Hymns and Psalms are an essential part of our worship and have been for many centuries. It is one of the things we have missed so much during this Pandemic, the ability to sing our praises. In Old Testament times Psalms were the earliest form of song, they were sung as the priest and people ascended the steps to the temple. If you look in the bible at heading of many of the Psalms it will say songs of assent. The best way to remember scripture is by song.
Hymns as we know them became very fashionable in the Victorian era, and we have many great examples still in our books today, and some of the best known have scripture at their heart. Great is thy Faithfulness, At the name of Jesus and many more especially those written by John and Charles Wesley.
We could just sing the words. We could moan about new songs that we don’t like. We could stand in silence while everyone else sings.
But if we are filled with the Holy Spirit we cannot help but sing the story of our faith, the story of the life and death and resurrection of Jesus, sing of and our love for God. In our hymns singing we express that which is in our hearts and pour them out as worship, with all that we are, with all the words in our mind and with the music of our soul.
Finally Paul ends with the most important instruction of them all; ‘giving thanks at all times and for everything in the name of Jesus’. We know it is easy to give thanks when things are going swimmingly but when the tide turns?

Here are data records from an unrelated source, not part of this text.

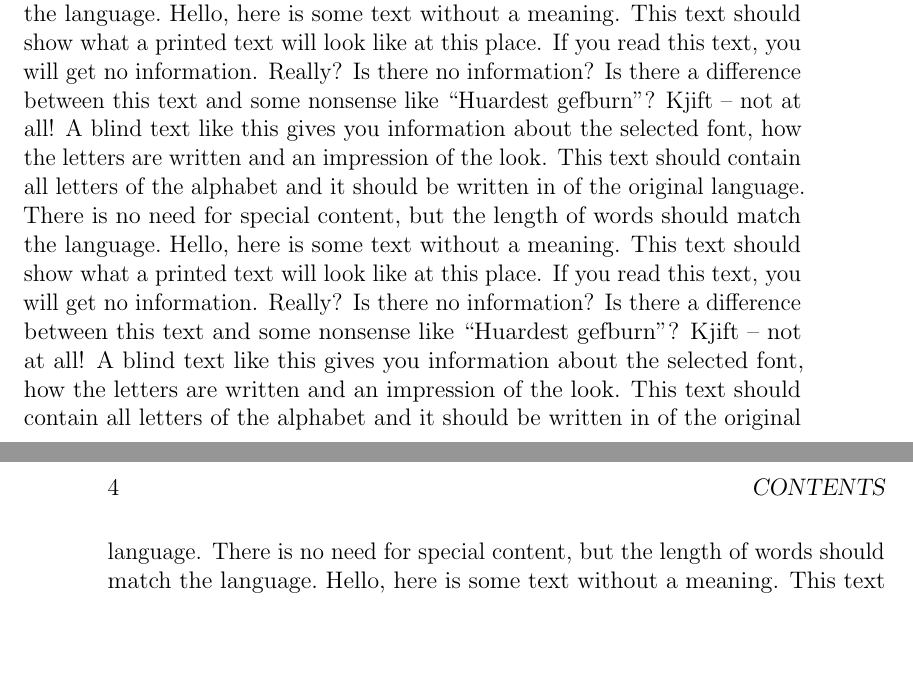
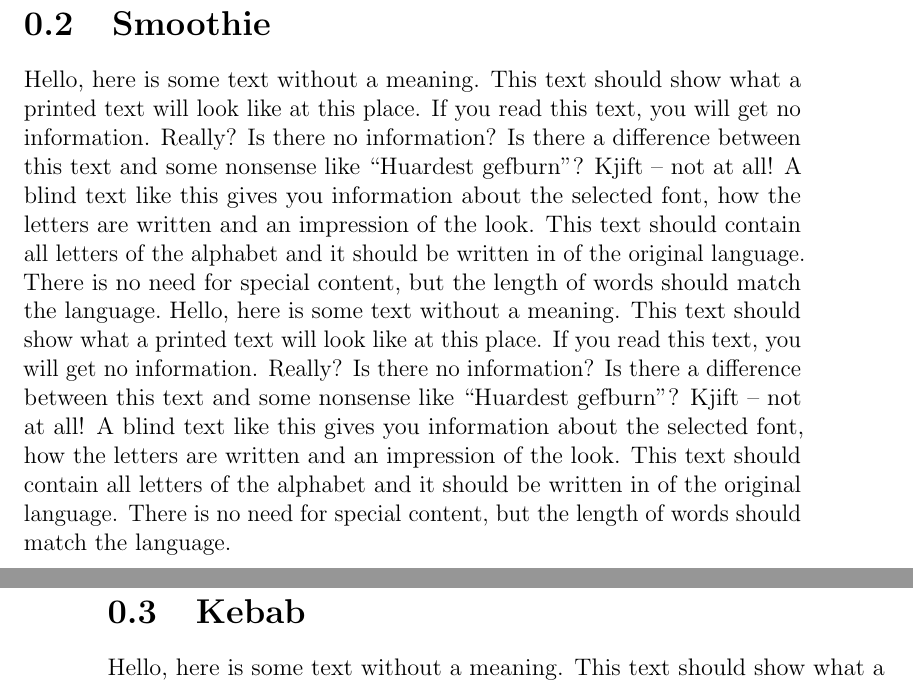
Before and after one commit to solomontaiwo/Learning-LaTeX, a LaTeX book (Article/article.tex): two parts of pages 3 and 4 of 4, joined at a grey line, cut at the place of the change, the shorter picture padded with empty space. Compiled offline with pdfLaTeX.

Commit message:
latex practice

```diff
--- a/Article/article.tex
+++ b/Article/article.tex
@@ -21,4 +23,10 @@
 
-\blindtext[5]
+\section{Smoothie}
+\blindtext[2]
+\newpage
+
+\section{Kebab}
+\blindtext[1]
+\newpage
 
 \end{document}
```
Also changed, not shown: Article/article.pdf, Article/article.tex (4 more changed lines), 1 other file.
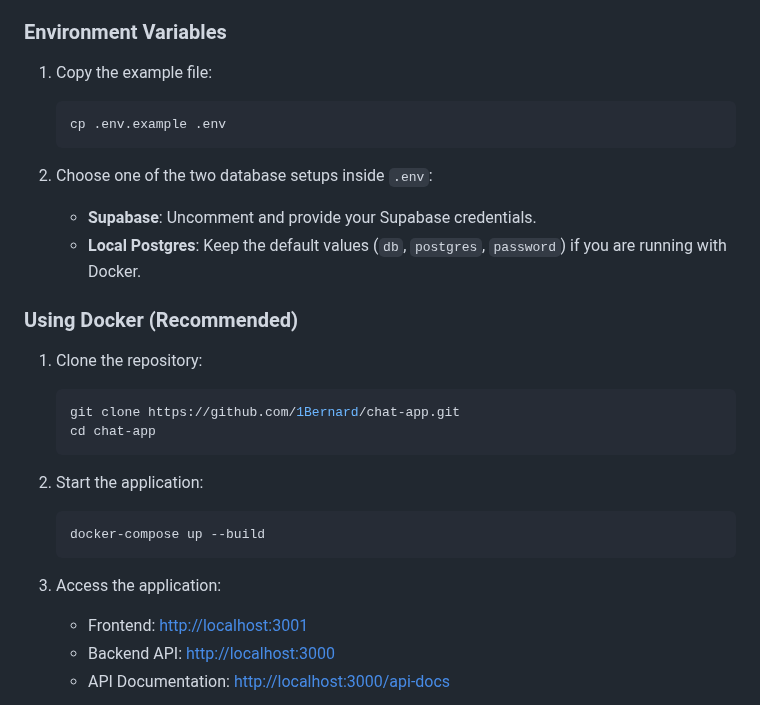
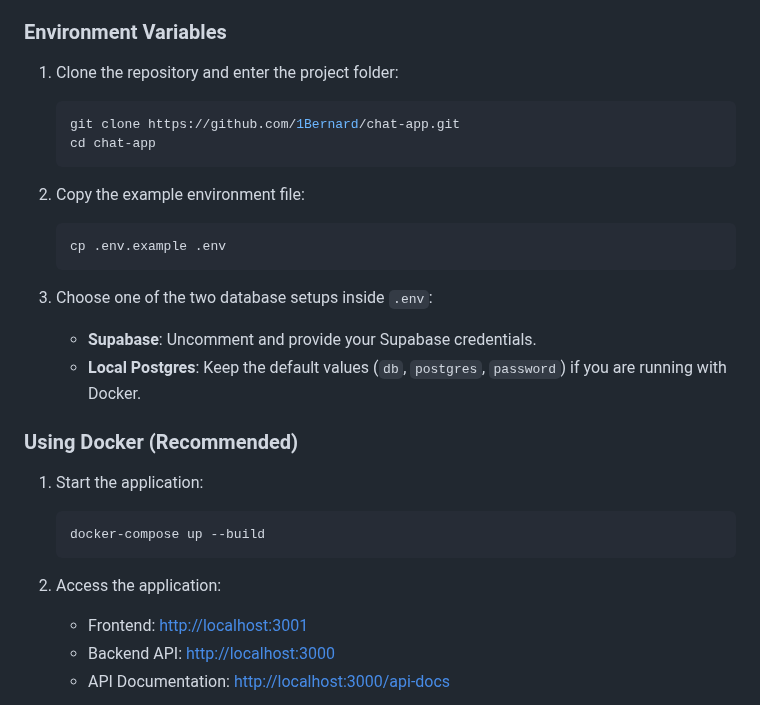
Before and after one commit to 1Bernard/chat-app, a Markdown page: README.md, the part around one of its changes. Drawn GitHub-style.

````diff
--- a/README.md
+++ b/README.md
@@ -56,33 +57,33 @@ chat-app/
 
 ### Environment Variables
 
-1. Copy the example file:
+1. Clone the repository and enter the project folder:
+
+   ```bash
+   git clone https://github.com/1Bernard/chat-app.git
+   cd chat-app
+   ```
+
+2. Copy the example environment file:
 
    ```bash
    cp .env.example .env
    ```
 
-2. Choose one of the two database setups inside `.env`:
+3. Choose one of the two database setups inside `.env`:
 
    * **Supabase**: Uncomment and provide your Supabase credentials.
    * **Local Postgres**: Keep the default values (`db`, `postgres`, `password`) if you are running with Docker.
 
 ### Using Docker (Recommended)
 
-1. Clone the repository:
-
-   ```bash
-   git clone https://github.com/1Bernard/chat-app.git
-   cd chat-app
-   ```
-
-2. Start the application:
+1. Start the application:
 
    ```bash
    docker-compose up --build
    ```
 
-3. Access the application:
+2. Access the application:
 
    * Frontend: [http://localhost:3001](http://localhost:3001)
    * Backend API: [http://localhost:3000](http://localhost:3000)
````
Also changed, not shown: other parts of README.md (+1 -0 lines).
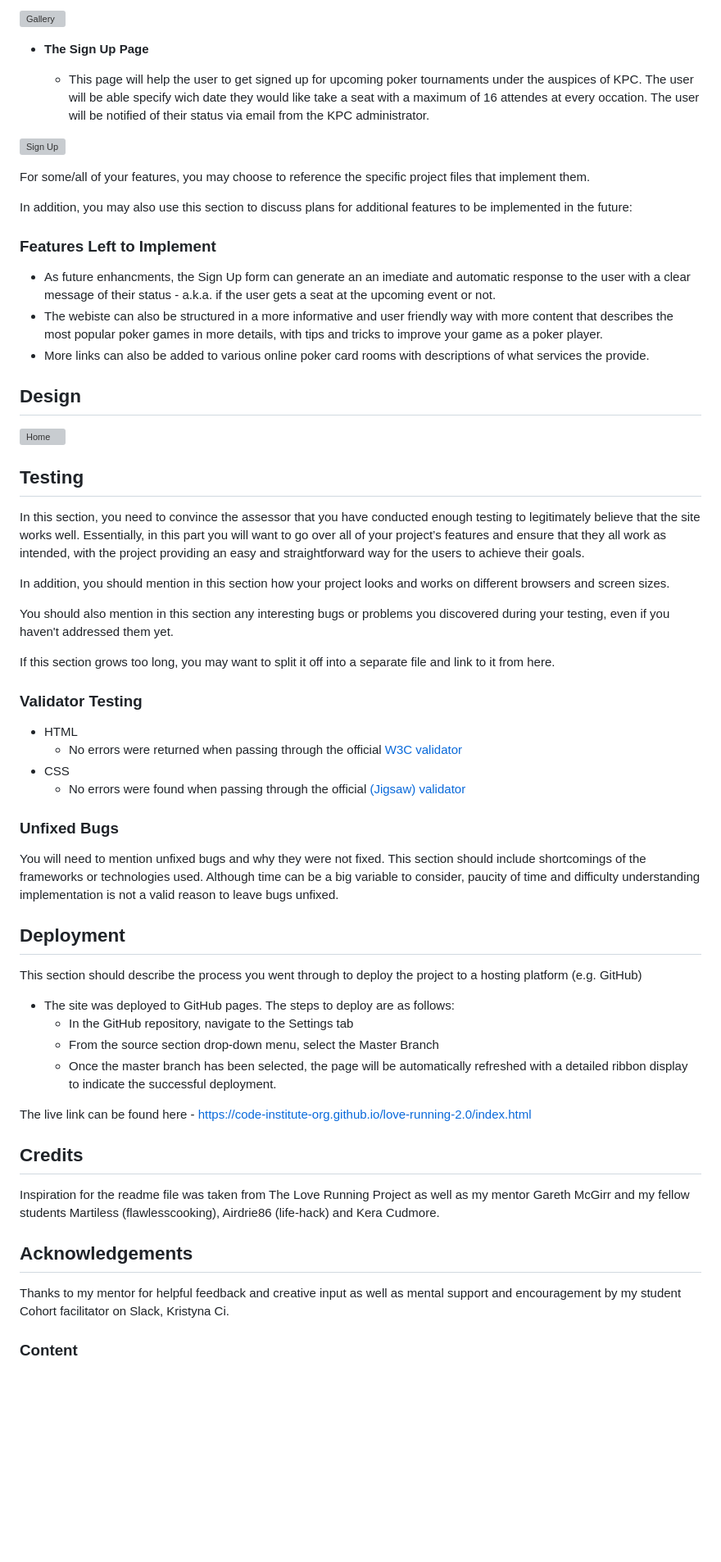
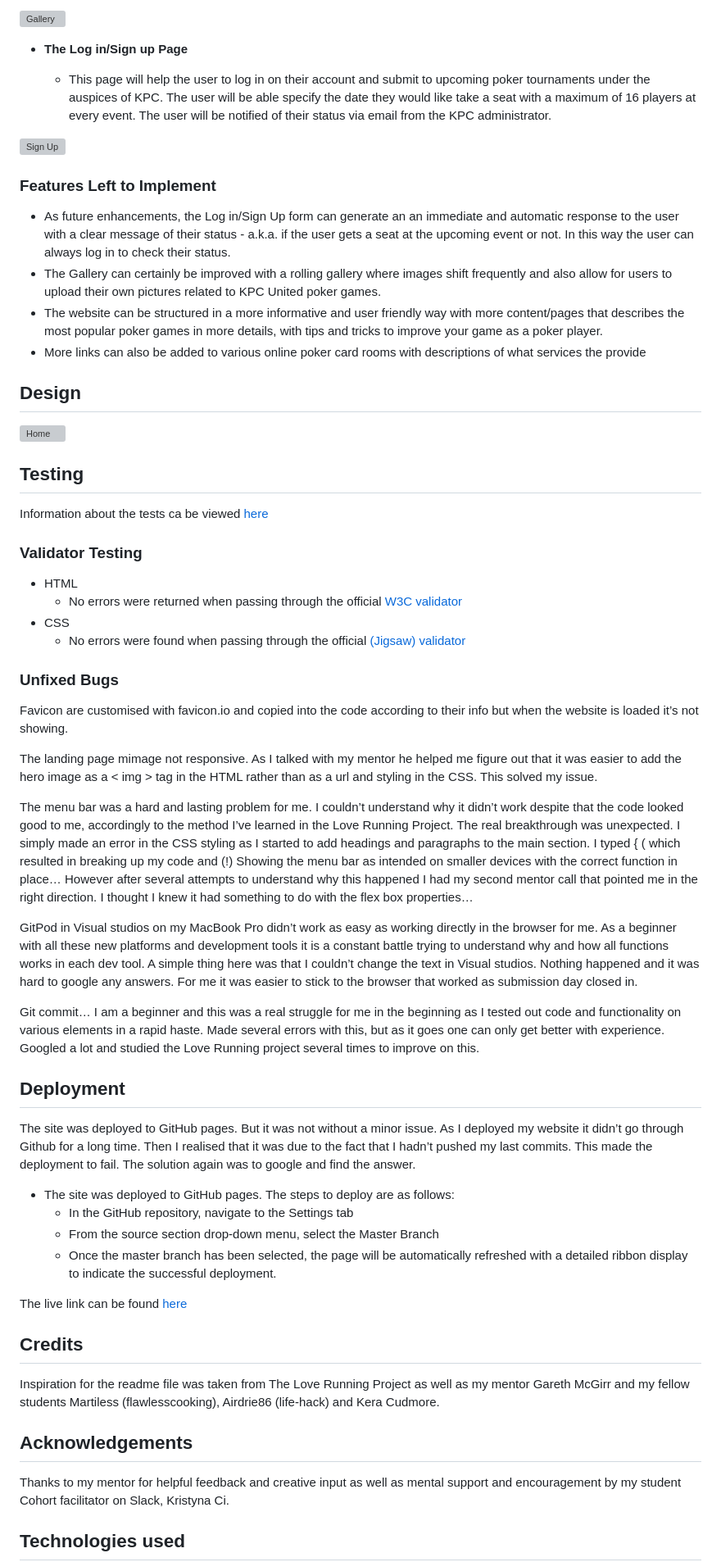
Before and after one commit to TJCAJ/tnl, a Markdown page: README.md, the part around one of its changes. Shown at 82% size. Drawn GitHub-style; blank space fills up the shorter version; grey boxes are pictures that could not be loaded.

```diff
--- a/README.md
+++ b/README.md
@@ -54,21 +68,18 @@ The Nut Low will help the user to to organize and setup events on a more regular
 
 ![Gallery](https://github.com)
 
-- __The Sign Up Page__
+- __The Log in/Sign up Page__
 
-  - This page will help the user to get signed up for upcoming poker tournaments under the auspices of KPC. The user will be able specify wich date they would like take a seat with a maximum of 16 attendes at every occation. The user will be notified of their status via email from the KPC administrator.
+  - This page will help the user to log in on their account and submit to upcoming poker tournaments under the auspices of KPC. The user will be able specify the date they would like take a seat with a maximum of 16 players at every event. The user will be notified of their status via email from the KPC administrator.
 
 ![Sign Up](https://github.com/)
 
-For some/all of your features, you may choose to reference the specific project files that implement them.
-
-In addition, you may also use this section to discuss plans for additional features to be implemented in the future:
-
 ### Features Left to Implement
 
-- As future enhancments, the Sign Up form can generate an an imediate and automatic response to the user with a clear message of their status - a.k.a. if the user gets a seat at the upcoming event or not.
-- The webiste can also be structured in a more informative and user friendly way with more content that describes the most popular poker games in more details, with tips and tricks to improve your game as a poker player.
-- More links can also be added to various online poker card rooms with descriptions of what services the provide.
+- As future enhancements, the Log in/Sign Up form can generate an an immediate and automatic response to the user with a clear message of their status - a.k.a. if the user gets a seat at the upcoming event or not. In this way the user can always log in to check their status.
+- The Gallery can certainly be improved with a rolling gallery where images shift frequently and also allow for users to upload their own pictures related to KPC United poker games.
+- The website can be structured in a more informative and user friendly way with more content/pages that describes the most popular poker games in more details, with tips and tricks to improve your game as a poker player.
+- More links can also be added to various online poker card rooms with descriptions of what services the provide
 
 ## Design
 
@@ -76,14 +87,7 @@ In addition, you may also use this section to discuss plans for additional featu
 
 ## Testing
 
-In this section, you need to convince the assessor that you have conducted enough testing to legitimately believe that the site works well. Essentially, in this part you will want to go over all of your project’s features and ensure that they all work as intended, with the project providing an easy and straightforward way for the users to achieve their goals.
-
-In addition, you should mention in this section how your project looks and works on different browsers and screen sizes.
-
-You should also mention in this section any interesting bugs or problems you discovered during your testing, even if you haven't addressed them yet.
-
-If this section grows too long, you may want to split it off into a separate file and link to it from here.
-
+Information about the tests ca be viewed [here](Test.md)
 
 ### Validator Testing
 
@@ -94,26 +98,35 @@ If this section grows too long, you may want to split it off into a separate fil
 
 ### Unfixed Bugs
 
-You will need to mention unfixed bugs and why they were not fixed. This section should include shortcomings of the frameworks or technologies used. Although time can be a big variable to consider, paucity of time and difficulty understanding implementation is not a valid reason to leave bugs unfixed.
+Favicon are customised  with favicon.io and copied into the code according to their info but when the website is loaded it’s not showing.
+
+The landing page mimage not responsive. As I talked with my mentor he helped me figure out that it was easier to add the hero image as a < img > tag in the HTML rather than as a url and styling in the CSS. This solved my issue.
+
+The menu bar was a hard and lasting problem for me. I couldn’t understand why it didn’t work despite that the code looked good to me, accordingly to the method I’ve learned in the Love Running Project. The real breakthrough was unexpected. I simply made an error in the CSS styling as I started to add headings and paragraphs to the main section. I typed { ( which resulted in breaking up my code and (!) Showing the menu bar as intended on smaller devices with the correct function in place… However after several attempts to understand why this happened I had my second mentor call that pointed me in the right direction. I thought I knew it had something to do with the flex box properties…
+
+GitPod in Visual studios on my MacBook Pro didn’t work as easy as working directly in the browser for me. As a beginner with all these new platforms and development tools it is a constant battle trying to understand why and how all functions works in each dev tool. A simple thing here was that I couldn’t change the text in Visual studios. Nothing happened and it was hard to google any answers. For me it was easier to stick to the browser that worked as submission day closed in.
+
+Git commit… I am a beginner and this was a real struggle for me in the beginning as I tested out code and functionality on various elements  in a rapid haste. Made several errors with this, but as it goes one can only get better with experience. Googled a lot and studied the Love Running project several times to improve on this.
 
 ## Deployment
 
-This section should describe the process you went through to deploy the project to a hosting platform (e.g. GitHub)
+The site was deployed to GitHub pages. But it was not without a minor issue. As I deployed my website it didn’t go through Github for a long time. Then I realised that it was due to the fact that I hadn’t pushed my last commits. This made the deployment to fail. The solution again was to google and find the answer.
+
 
 - The site was deployed to GitHub pages. The steps to deploy are as follows:
   - In the GitHub repository, navigate to the Settings tab
   - From the source section drop-down menu, select the Master Branch
   - Once the master branch has been selected, the page will be automatically refreshed with a detailed ribbon display to indicate the successful deployment.
 
-The live link can be found here - https://code-institute-org.github.io/love-running-2.0/index.html
+The live link can be found [here](https://tjcaj.github.io/nutslow/)
 
 
 ## Credits
 
-Inspiration for the readme file was taken from The Love Running Project as well as  my mentor Gareth McGirr and my fellow students Martiless (flawlesscooking), Airdrie86 (life-hack) and Kera Cudmore.
+Inspiration for the readme file was taken from The Love Running Project as well as my mentor Gareth McGirr and my fellow students Martiless (flawlesscooking), Airdrie86 (life-hack) and Kera Cudmore.
 
 ## Acknowledgements
-Thanks to my mentor for helpful feedback and creative input  as well as mental support and encouragement by my student Cohort facilitator on Slack, Kristyna Ci.
+Thanks to my mentor for helpful feedback and creative input as well as mental support and encouragement by my student Cohort facilitator on Slack, Kristyna Ci.
 
-### Content
+## Technologies used
 
```
Also changed, not shown: other parts of README.md (+73 -26 lines), Test.md (added, +29 -0 lines).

And giving thanks for everything – remembering that Paul was writing all these letters either in prison or between prison sentences!
That old hymn that we never sing today would be a very good place to start.
‘Count your blessings name them one by one’
So Lord, help me to walk in wisdom
Help me to shine your light and love into a dark world
Set me to music, and as the lark let my life soar and sing until the candle finally goes out. Amen.
Blow out candle.